Many people in the Houston area suffer from one or more mental disorders that could provide the basis for a successful claim for Social Security Disability Benefits insurance. The Social Security Administration recognizes a number of mental disorders as qualifying disabilities provided the claimant can provide the necessary supporting information.
SSA regulations define 11 different kinds of mental disorders that can support a claim for disability benefits. The kinds of qualifying disorders include neurocognitive disorders, schizophrenia and other psychotic disorders, depression and bipolar disorder, anxiety and obsessive-compulsive disorders and several others. Each of the disorders has different features, but the SSA has developed objective criteria that apply to all eleven.
The claimant must first provide objective medical evidence of the disorder from an acceptable source to verify the finding of a mental disorder. The SSA may request additional evidence depending upon the type of disorder that is involved. Evidence from medical sources may include a description of reported symptoms, medical and psychological history, results of mental status exams, effect and benefits of psychotherapy and expected duration of symptoms.
The claimant can also submit evidence from family members and friends that describe the claimant’s daily functioning. The SSA will also consider evidence from a recently-attended school, from vocational training and work-related programs. The SSA also requires “longitudinal evidence” to assess the long term effect of the disability. The SSA also evaluates the claimant’s ability to interact with others. The complete list of sources of relevant information is far too long to be included in this blog post.
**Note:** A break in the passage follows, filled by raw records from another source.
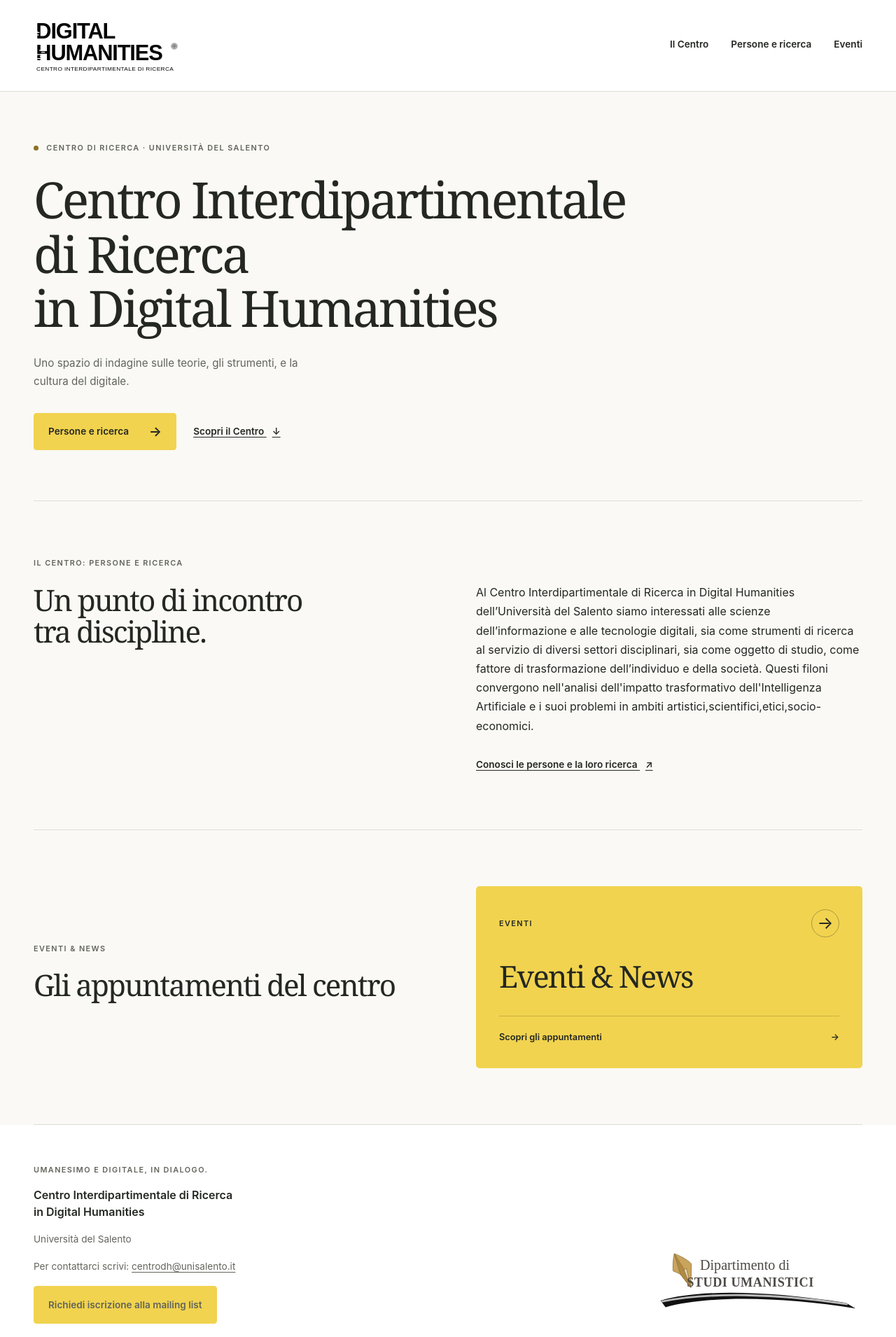
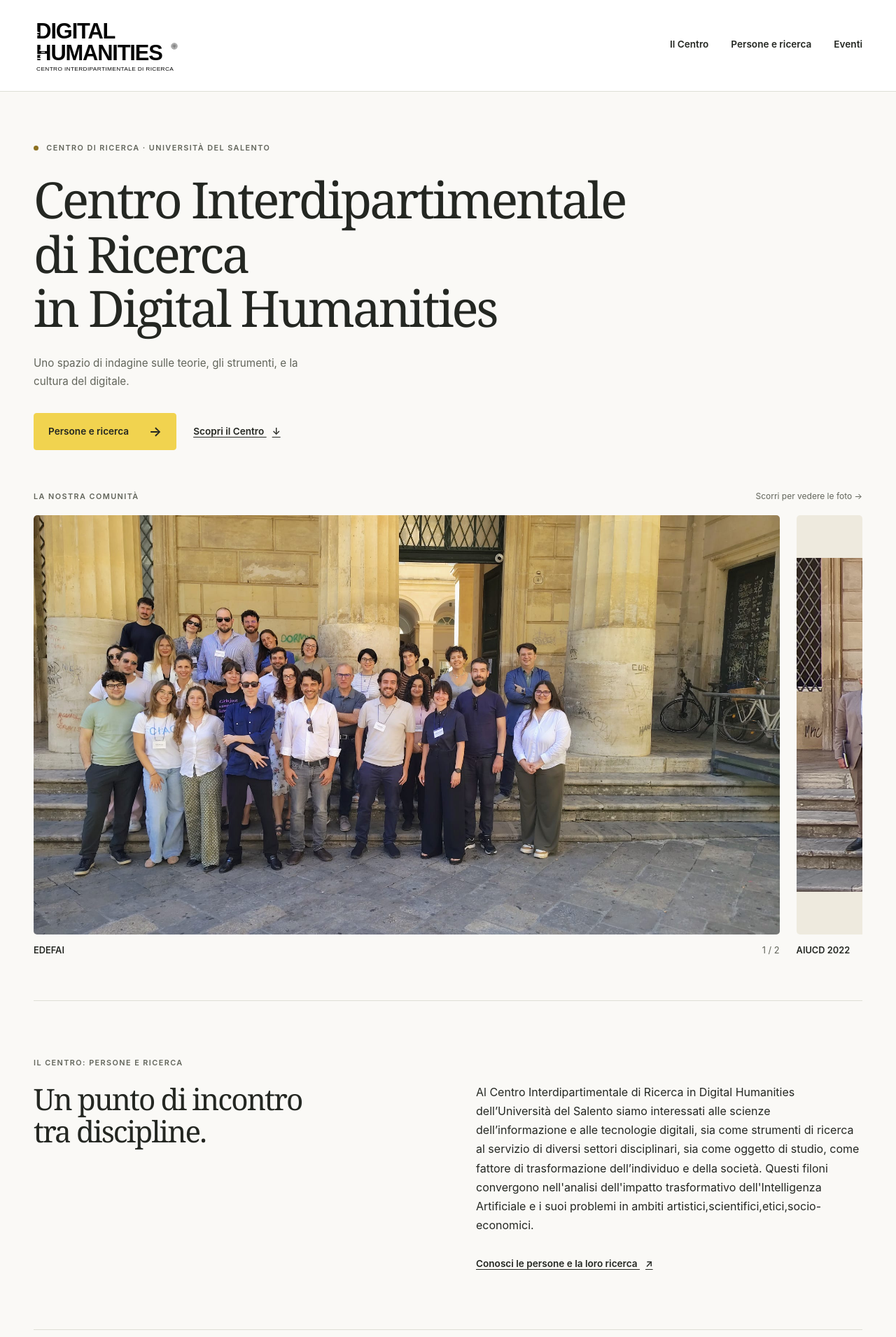
Before and after one commit to centrodh-unisalento/centrodh-unisalento.github.io, a Jekyll site: the page built from index.html, in a window 1280 px wide. Shown: the top 1910 px of the page at 70% size. Built offline with Jekyll 4.4.1, drawn with Linux system fonts in a browser that asks for light colours; some of the changed text lies outside the part shown.

Commit message:
Add homepage photo reel and dedicated news section
Co-authored-by: Copilot <223556219+Copilot@users.noreply.github.com>

```diff
--- a/assets/main.scss
+++ b/assets/main.scss
@@ -48,6 +48,15 @@ section { scroll-margin-top: 2rem; }
 .hero-description { font-size: 1.05rem; line-height: 1.5; font-weight: 600; }
 .hero-intro { max-width: 40ch; color: $muted; font-size: .95rem; }
 .hero-actions { display: flex; align-items: center; flex-wrap: wrap; gap: 1.5rem; margin-top: 2rem; }
+.photo-reel-heading { display: flex; align-items: baseline; justify-content: space-between; flex-wrap: wrap; gap: .5rem 1rem; margin-top: 2rem; margin-bottom: 1rem; }
+.photo-reel-heading p { margin: 0; }
+.photo-reel-heading > p:last-child { color: $muted; font-size: .75rem; }
+.photo-reel { display: flex; gap: 1.5rem; overflow-x: auto; scroll-snap-type: x mandatory; border-radius: 5px; }
+.photo-reel:focus-visible { outline: 3px solid #806500; outline-offset: 5px; }
+.photo-reel-slide { flex: 0 0 90%; min-width: 0; margin: 0; scroll-snap-align: start; }
+.photo-reel-slide img { width: 100%; aspect-ratio: 16 / 9; object-fit: contain; border-radius: 5px; background: #eeeade; }
+.photo-reel-slide figcaption { display: flex; justify-content: space-between; gap: 1rem; padding: .75rem 0; font-size: .8rem; font-weight: 600; }
+.photo-reel-count { color: $muted; font-weight: 400; }
 .button { display: inline-flex; justify-content: space-between; align-items: center; gap: 1.8rem; padding: .9rem 1.25rem; border: 1px solid $yellow; border-radius: 4px; background: $yellow; font-size: .85rem; font-weight: 600; text-decoration: none; }
 .button:hover { background: #f9de71; border-color: #a0841e; }
 .button span { font-size: 1.2rem; line-height: 1; }
@@ -85,6 +94,14 @@ section { scroll-margin-top: 2rem; }
 .empty-state p:first-child { font-weight: 600; }
 .empty-state p:last-child { margin-bottom: 0; color: $muted; }
 .section-heading { margin-bottom: 2rem; }
+.news-grid { display: grid; grid-template-columns: repeat(3, minmax(0, 1fr)); gap: 1.5rem; }
+.news-card { display: flex; flex-direction: column; align-items: flex-start; min-width: 0; padding: 1.5rem; border: 1px solid $line; border-top: 3px solid $yellow; border-radius: 4px; background: #fff; overflow-wrap: anywhere; }
+.news-date { display: block; margin-bottom: 1rem; color: $muted; font-size: .75rem; }
+.news-card > p { color: $muted; font-size: .9rem; }
+.news-card > .text-link { margin-top: auto; }
+.post-content { max-width: 75ch; overflow-wrap: anywhere; }
+.post-content h2, .post-content h3 { margin-top: 2rem; }
+.post-content pre { overflow-x: auto; }
 .leadership-grid { display: grid; gap: 1.5rem; grid-template-columns: repeat(2, minmax(0, 1fr)); }
 .person-card { padding: 2rem; border: 1px solid $line; border-top: 3px solid $yellow; border-radius: 4px; background: #fff; }
 .person-card .eyebrow { margin-bottom: 1.5rem; }
@@ -130,6 +147,7 @@ section { scroll-margin-top: 2rem; }
   .hero-copy { padding: 0; }
   .hero h1 { font-size: clamp(3.4rem, 9vw, 4.5rem); }
   .intro-section, .feature-section { grid-template-columns: 1fr; gap: 1rem; }
+  .news-grid { grid-template-columns: 1fr; }
   .section-copy { padding-top: 0; }
   .content-section { padding-block: 3rem; }
   .council-list { grid-template-columns: 1fr; }
--- a/index.html
+++ b/index.html
@@ -13,6 +13,20 @@ title: Umanesimo e digitale, in dialogo
       <a class="text-link" href="#centro">Scopri il Centro <span aria-hidden="true">↓</span></a>
     </div>
   </div>
+  <div class="photo-reel-heading">
+    <p class="eyebrow" id="photo-reel-title">La nostra comunità</p>
+    <p id="photo-reel-hint">Scorri per vedere le foto <span aria-hidden="true">→</span></p>
+  </div>
+  <div class="photo-reel" role="group" aria-labelledby="photo-reel-title" aria-describedby="photo-reel-hint" tabindex="0">
+    <figure class="photo-reel-slide">
+      <img src="{{ '/edefai.jpg' | relative_url }}" alt="Foto di gruppo EDEFAI davanti alle colonne di un edificio storico." width="2048" height="1152" decoding="async">
+      <figcaption><span>EDEFAI</span><span class="photo-reel-count">1 / 2</span></figcaption>
+    </figure>
+    <figure class="photo-reel-slide">
+      <img src="{{ '/aiucd2022.jpeg' | relative_url }}" alt="Foto di gruppo AIUCD 2022 sulla scalinata di un edificio storico." width="2048" height="918" loading="lazy" decoding="async">
+      <figcaption><span>AIUCD 2022</span><span class="photo-reel-count">2 / 2</span></figcaption>
+    </figure>
+  </div>
 </section>
 
 <section id="centro" class="content-section intro-section" aria-labelledby="centro-title">
@@ -27,6 +41,30 @@ title: Umanesimo e digitale, in dialogo
   </div>
 </section>
 
+<section id="news" class="content-section" aria-labelledby="news-title">
+  <div class="section-heading">
+    <p class="eyebrow">News & Blog</p>
+    <h2 id="news-title">Notizie dal Centro</h2>
+  </div>
+  {% if site.posts.size > 0 %}
+    <div class="news-grid">
+      {% for post in site.posts limit:3 %}
+        <article class="news-card">
+          <time class="news-date" datetime="{{ post.date | date_to_xmlschema }}">{{ post.date | date: '%d/%m/%Y' }}</time>
+          <h3><a href="{{ post.url | relative_url }}">{{ post.title | escape }}</a></h3>
+          <p>{{ post.excerpt | strip_html | normalize_whitespace | truncatewords: 35 | escape }}</p>
+          <a class="text-link" href="{{ post.url | relative_url }}">Leggi la notizia<span class="visually-hidden">: {{ post.title | escape }}</span> <span aria-hidden="true">→</span></a>
+        </article>
+      {% endfor %}
+    </div>
+  {% else %}
+    <div class="empty-state">
+      <p>Le prossime notizie, qui.</p>
+      <p>Questo spazio è dedicato alle novità, ai progetti e ai racconti delle attività del Centro. Non ci sono ancora articoli pubblicati.</p>
+    </div>
+  {% endif %}
+</section>
+
 <section id="eventi" class="content-section feature-section" aria-labelledby="eventi-title">
   <div>
     <p class="eyebrow">Eventi & News</p>
```
Also changed, not shown: _layouts/post.html (added, +14 -0 lines), README.md.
Anyone who is contemplating filing a claim for SSI benefits based upon a mental condition may wish to consult a lawyer who is experienced in handling SSDI claims for advice on the type of evidence that may be required to support a successful claim.